## Description of the task
From the entries below, copy each line in which the word "changed" occurs.

Edit difference data
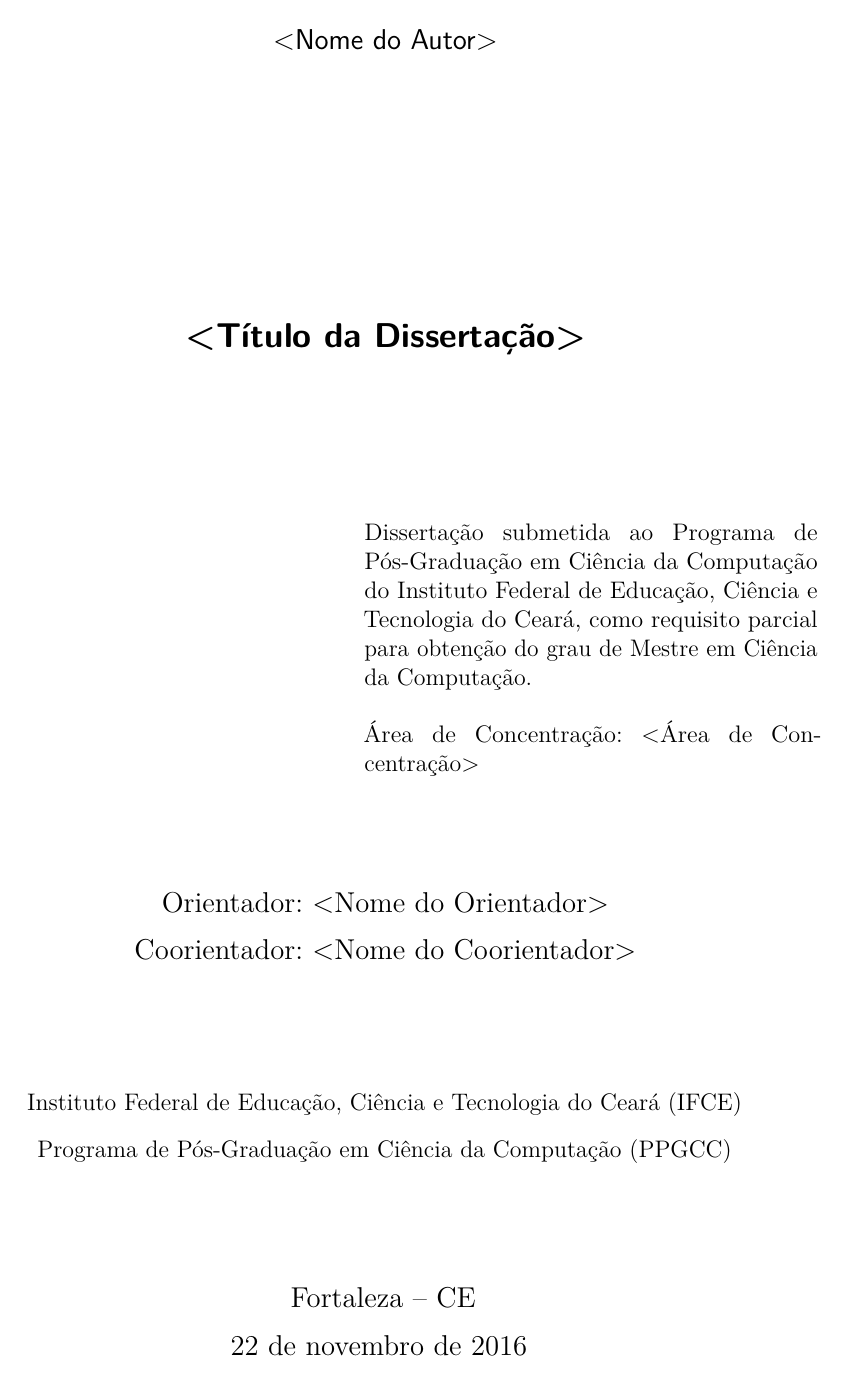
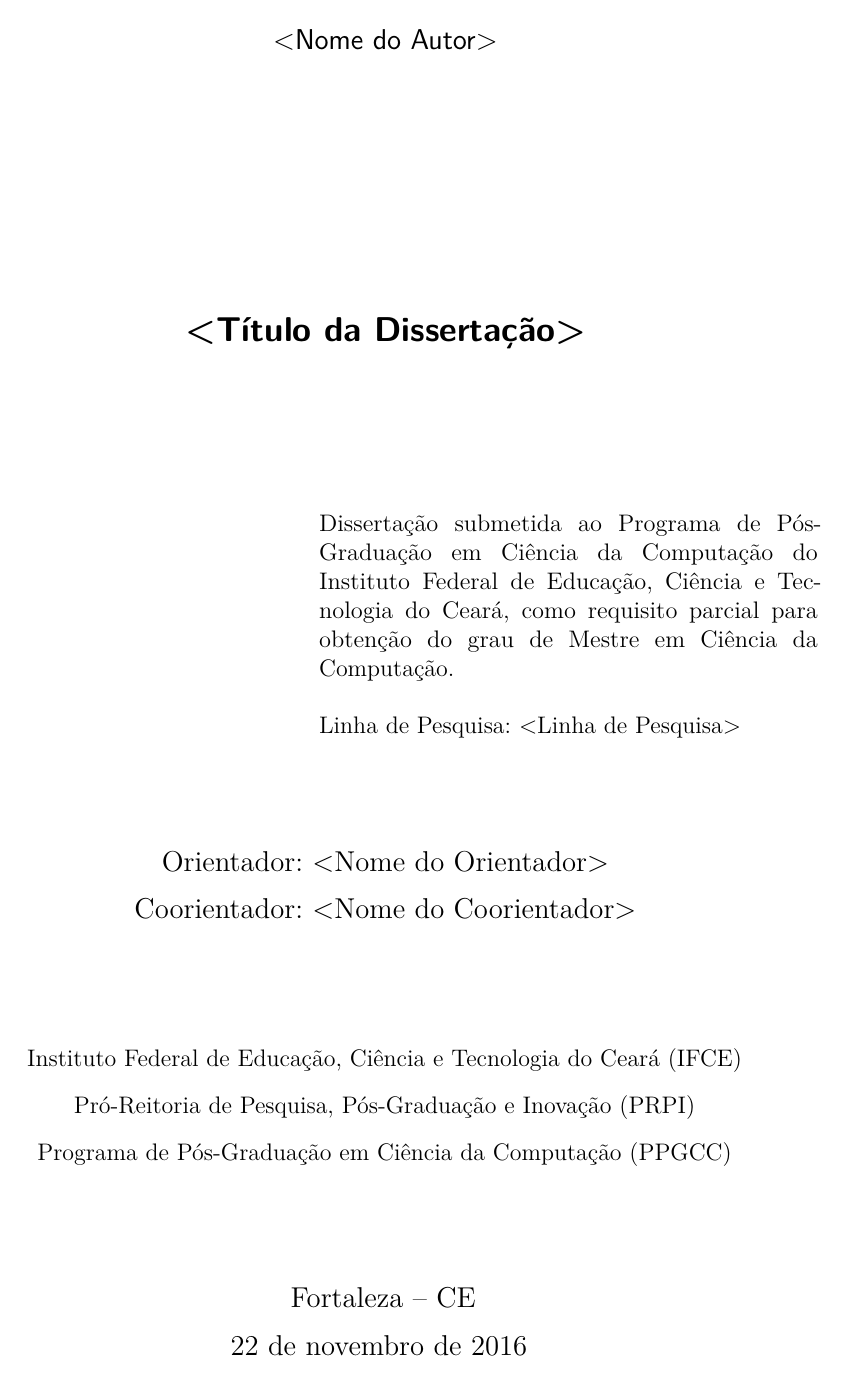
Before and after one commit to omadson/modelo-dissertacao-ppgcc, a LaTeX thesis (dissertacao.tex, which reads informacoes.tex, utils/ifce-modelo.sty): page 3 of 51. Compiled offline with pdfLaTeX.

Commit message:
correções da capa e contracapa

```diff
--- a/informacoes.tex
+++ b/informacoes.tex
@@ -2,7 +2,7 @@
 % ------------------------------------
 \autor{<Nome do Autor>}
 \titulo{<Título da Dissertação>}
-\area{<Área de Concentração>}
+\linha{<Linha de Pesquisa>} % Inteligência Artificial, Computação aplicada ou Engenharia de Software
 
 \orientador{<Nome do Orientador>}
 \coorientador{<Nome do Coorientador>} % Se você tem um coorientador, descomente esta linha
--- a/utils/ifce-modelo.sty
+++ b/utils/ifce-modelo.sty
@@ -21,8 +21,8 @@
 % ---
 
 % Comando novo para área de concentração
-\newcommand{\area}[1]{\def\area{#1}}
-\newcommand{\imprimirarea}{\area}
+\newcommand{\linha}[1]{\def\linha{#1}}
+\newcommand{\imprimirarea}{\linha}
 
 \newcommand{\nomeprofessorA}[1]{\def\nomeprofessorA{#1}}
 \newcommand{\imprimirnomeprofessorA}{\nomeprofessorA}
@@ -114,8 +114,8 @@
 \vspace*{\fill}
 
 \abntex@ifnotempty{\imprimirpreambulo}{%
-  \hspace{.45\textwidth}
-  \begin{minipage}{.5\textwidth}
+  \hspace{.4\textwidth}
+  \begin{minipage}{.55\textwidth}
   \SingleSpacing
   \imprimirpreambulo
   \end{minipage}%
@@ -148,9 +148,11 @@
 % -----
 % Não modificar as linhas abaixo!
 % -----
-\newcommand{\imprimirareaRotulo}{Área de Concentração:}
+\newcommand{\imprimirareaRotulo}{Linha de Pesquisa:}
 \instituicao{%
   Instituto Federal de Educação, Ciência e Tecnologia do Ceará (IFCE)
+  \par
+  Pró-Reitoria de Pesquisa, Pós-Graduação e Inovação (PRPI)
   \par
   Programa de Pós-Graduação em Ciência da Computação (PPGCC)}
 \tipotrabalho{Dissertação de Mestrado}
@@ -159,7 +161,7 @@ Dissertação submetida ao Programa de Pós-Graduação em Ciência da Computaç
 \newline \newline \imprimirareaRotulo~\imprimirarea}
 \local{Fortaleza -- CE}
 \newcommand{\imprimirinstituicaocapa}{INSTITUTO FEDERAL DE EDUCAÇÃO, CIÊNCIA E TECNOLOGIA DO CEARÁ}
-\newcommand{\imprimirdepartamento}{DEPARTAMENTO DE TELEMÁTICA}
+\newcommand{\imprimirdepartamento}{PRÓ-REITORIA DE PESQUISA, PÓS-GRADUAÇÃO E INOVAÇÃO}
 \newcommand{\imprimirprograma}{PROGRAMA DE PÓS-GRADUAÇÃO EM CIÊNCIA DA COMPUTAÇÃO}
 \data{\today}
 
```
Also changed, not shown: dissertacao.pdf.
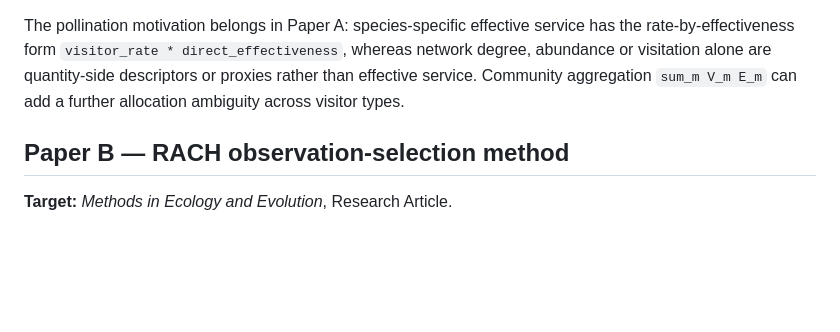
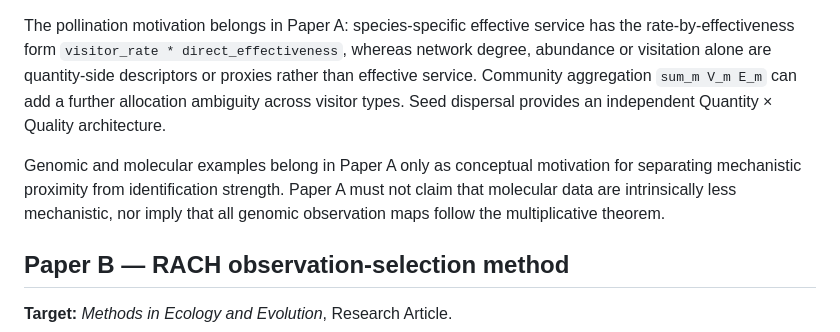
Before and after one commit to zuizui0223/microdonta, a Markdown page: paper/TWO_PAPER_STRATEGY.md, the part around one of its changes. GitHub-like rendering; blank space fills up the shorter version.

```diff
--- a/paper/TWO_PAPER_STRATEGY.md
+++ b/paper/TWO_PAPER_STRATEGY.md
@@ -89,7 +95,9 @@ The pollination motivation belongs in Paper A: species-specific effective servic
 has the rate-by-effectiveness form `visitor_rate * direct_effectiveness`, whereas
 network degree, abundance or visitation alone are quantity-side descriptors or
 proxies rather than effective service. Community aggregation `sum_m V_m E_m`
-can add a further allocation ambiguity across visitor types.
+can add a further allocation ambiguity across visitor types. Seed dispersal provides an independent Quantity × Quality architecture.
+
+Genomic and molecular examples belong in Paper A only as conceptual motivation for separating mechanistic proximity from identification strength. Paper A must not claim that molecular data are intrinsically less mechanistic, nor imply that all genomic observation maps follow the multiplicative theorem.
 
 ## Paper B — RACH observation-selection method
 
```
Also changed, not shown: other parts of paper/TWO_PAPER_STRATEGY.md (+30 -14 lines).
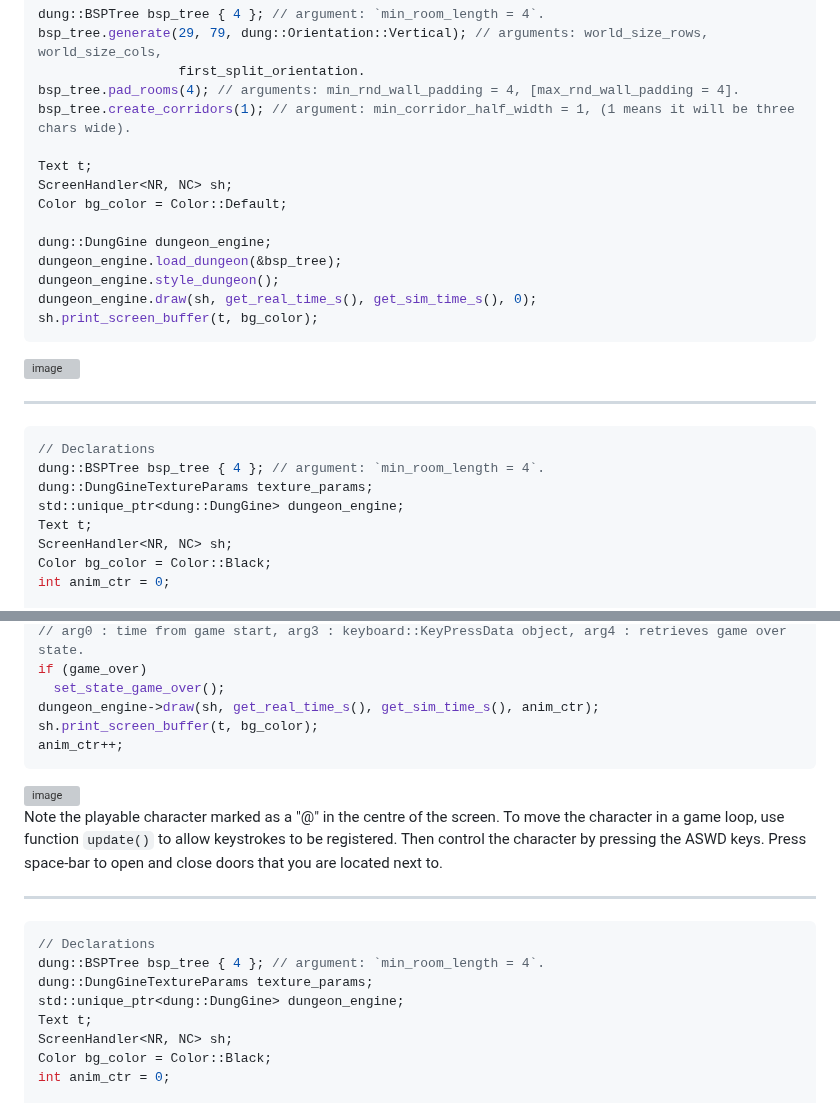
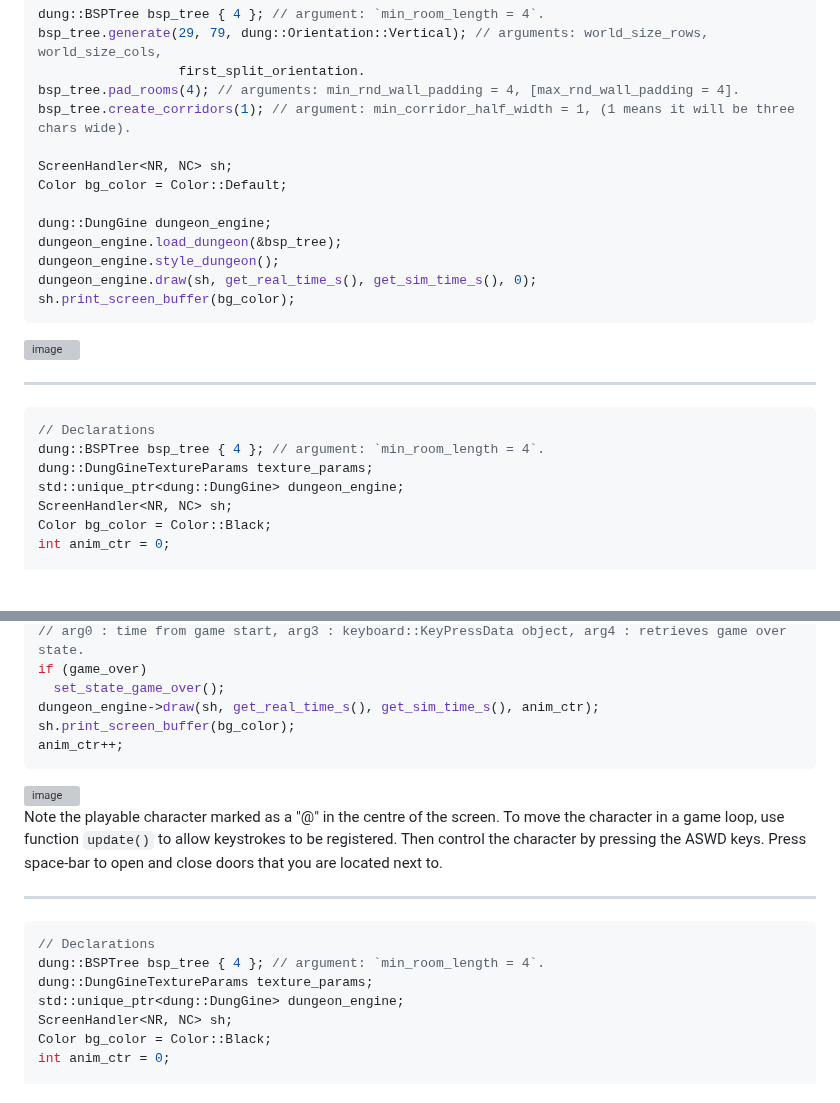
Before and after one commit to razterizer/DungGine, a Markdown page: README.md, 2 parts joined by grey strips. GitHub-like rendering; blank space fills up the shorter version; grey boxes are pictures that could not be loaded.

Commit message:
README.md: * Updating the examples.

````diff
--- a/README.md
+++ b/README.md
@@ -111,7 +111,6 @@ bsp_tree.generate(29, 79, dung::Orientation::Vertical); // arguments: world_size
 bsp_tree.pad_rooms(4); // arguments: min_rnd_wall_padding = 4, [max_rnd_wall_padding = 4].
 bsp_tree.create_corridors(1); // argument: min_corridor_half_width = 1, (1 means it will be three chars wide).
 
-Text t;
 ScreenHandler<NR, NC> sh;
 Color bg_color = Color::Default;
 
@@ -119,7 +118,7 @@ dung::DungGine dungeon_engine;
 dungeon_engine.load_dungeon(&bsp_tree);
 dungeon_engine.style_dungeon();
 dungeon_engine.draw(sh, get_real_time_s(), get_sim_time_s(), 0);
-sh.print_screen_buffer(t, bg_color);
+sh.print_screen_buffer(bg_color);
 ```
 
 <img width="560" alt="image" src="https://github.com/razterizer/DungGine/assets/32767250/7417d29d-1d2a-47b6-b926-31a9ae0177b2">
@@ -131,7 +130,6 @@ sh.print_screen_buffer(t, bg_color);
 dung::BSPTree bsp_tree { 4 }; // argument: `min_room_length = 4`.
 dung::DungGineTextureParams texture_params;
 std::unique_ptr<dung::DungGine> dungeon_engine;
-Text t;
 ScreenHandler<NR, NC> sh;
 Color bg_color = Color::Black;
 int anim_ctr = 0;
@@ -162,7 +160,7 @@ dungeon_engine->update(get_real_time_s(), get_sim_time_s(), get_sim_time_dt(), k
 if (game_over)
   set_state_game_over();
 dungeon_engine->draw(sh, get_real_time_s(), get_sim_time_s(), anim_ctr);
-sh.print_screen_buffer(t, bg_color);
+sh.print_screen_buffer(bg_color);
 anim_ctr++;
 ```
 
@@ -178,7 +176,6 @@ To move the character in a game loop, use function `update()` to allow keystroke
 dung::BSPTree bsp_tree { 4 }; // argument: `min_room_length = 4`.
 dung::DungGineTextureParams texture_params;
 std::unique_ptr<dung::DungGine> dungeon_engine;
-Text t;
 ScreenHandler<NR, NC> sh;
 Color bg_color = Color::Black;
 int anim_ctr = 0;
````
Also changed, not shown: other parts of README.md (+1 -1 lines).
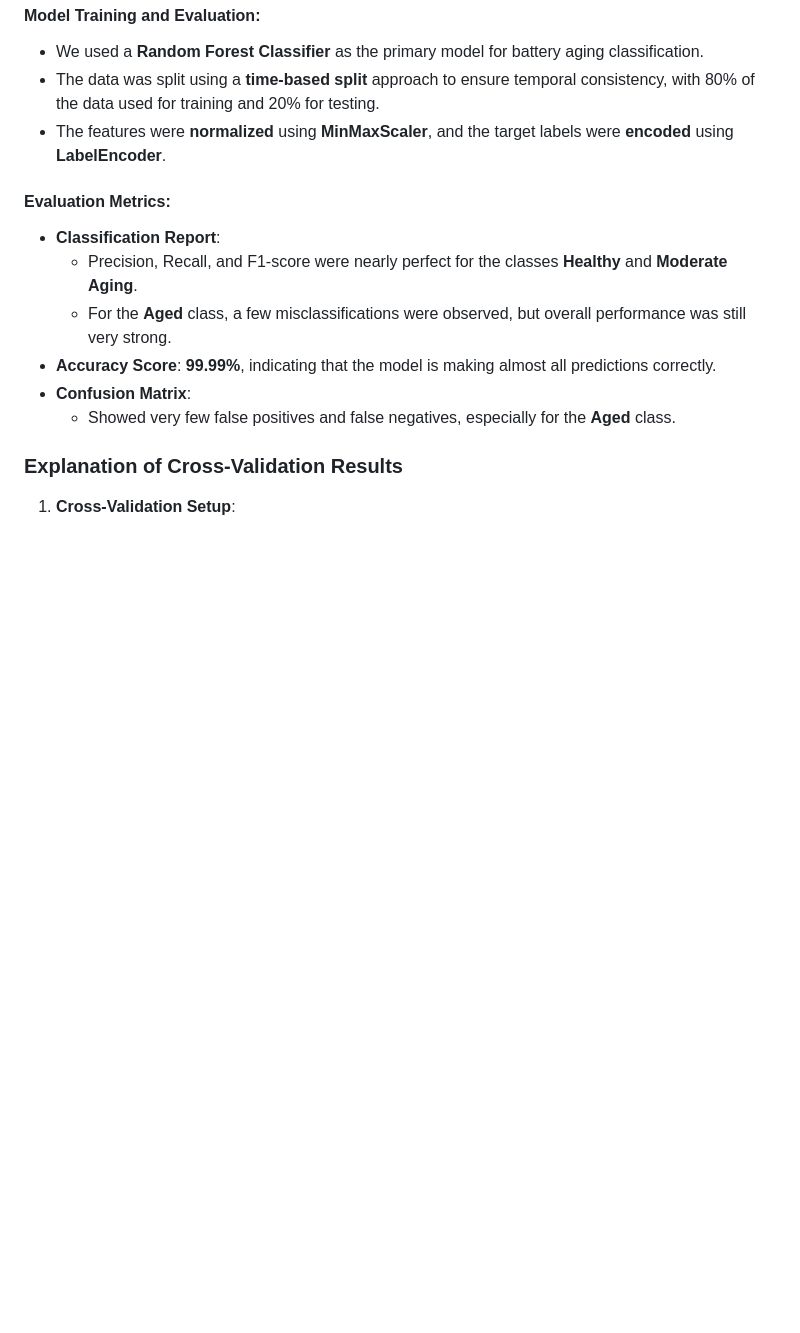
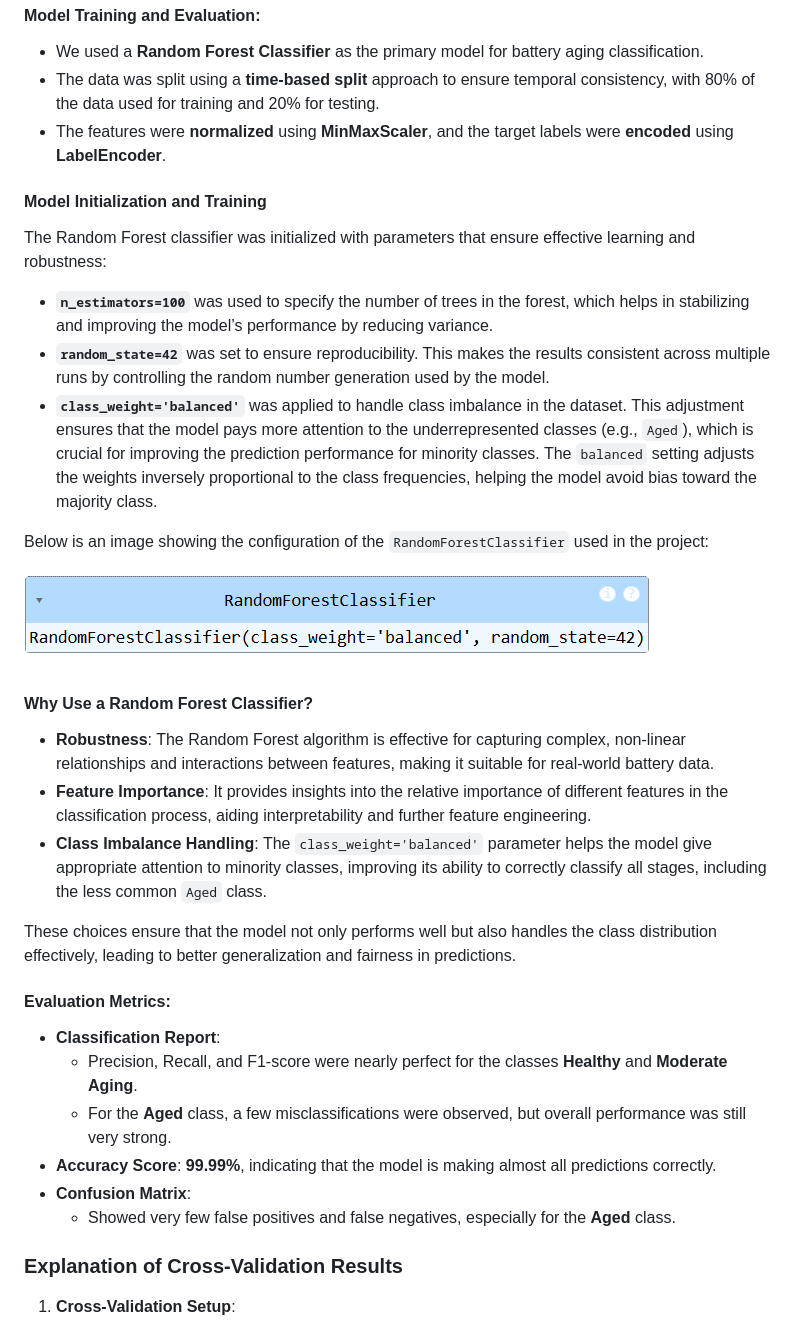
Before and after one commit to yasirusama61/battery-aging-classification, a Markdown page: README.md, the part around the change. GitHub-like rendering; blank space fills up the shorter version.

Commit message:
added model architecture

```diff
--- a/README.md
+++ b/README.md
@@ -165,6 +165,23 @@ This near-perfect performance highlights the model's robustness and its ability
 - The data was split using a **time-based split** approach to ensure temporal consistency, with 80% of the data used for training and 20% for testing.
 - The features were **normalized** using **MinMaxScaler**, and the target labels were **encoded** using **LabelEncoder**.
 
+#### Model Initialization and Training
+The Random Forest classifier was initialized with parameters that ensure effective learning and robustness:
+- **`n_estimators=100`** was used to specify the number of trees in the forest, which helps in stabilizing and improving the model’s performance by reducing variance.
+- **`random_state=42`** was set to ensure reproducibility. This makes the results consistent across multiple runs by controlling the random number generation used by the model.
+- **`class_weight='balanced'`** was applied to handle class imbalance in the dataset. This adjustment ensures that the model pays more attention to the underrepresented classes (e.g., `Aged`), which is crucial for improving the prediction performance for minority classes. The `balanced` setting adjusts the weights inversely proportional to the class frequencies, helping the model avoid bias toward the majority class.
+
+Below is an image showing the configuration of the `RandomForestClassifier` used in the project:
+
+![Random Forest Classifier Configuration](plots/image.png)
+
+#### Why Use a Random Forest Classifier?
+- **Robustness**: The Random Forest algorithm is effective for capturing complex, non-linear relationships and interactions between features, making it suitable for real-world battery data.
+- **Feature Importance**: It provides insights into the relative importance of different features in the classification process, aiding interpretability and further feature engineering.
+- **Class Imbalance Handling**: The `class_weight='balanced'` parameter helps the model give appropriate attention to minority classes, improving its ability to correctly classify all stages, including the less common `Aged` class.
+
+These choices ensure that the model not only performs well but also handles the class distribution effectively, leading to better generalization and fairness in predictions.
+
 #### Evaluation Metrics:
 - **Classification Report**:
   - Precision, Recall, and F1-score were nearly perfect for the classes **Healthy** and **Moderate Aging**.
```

## Solution
Also changed, not shown: dissertacao.pdf.
Also changed, not shown: other parts of paper/TWO_PAPER_STRATEGY.md (+30 -14 lines).
Also changed, not shown: other parts of README.md (+1 -1 lines).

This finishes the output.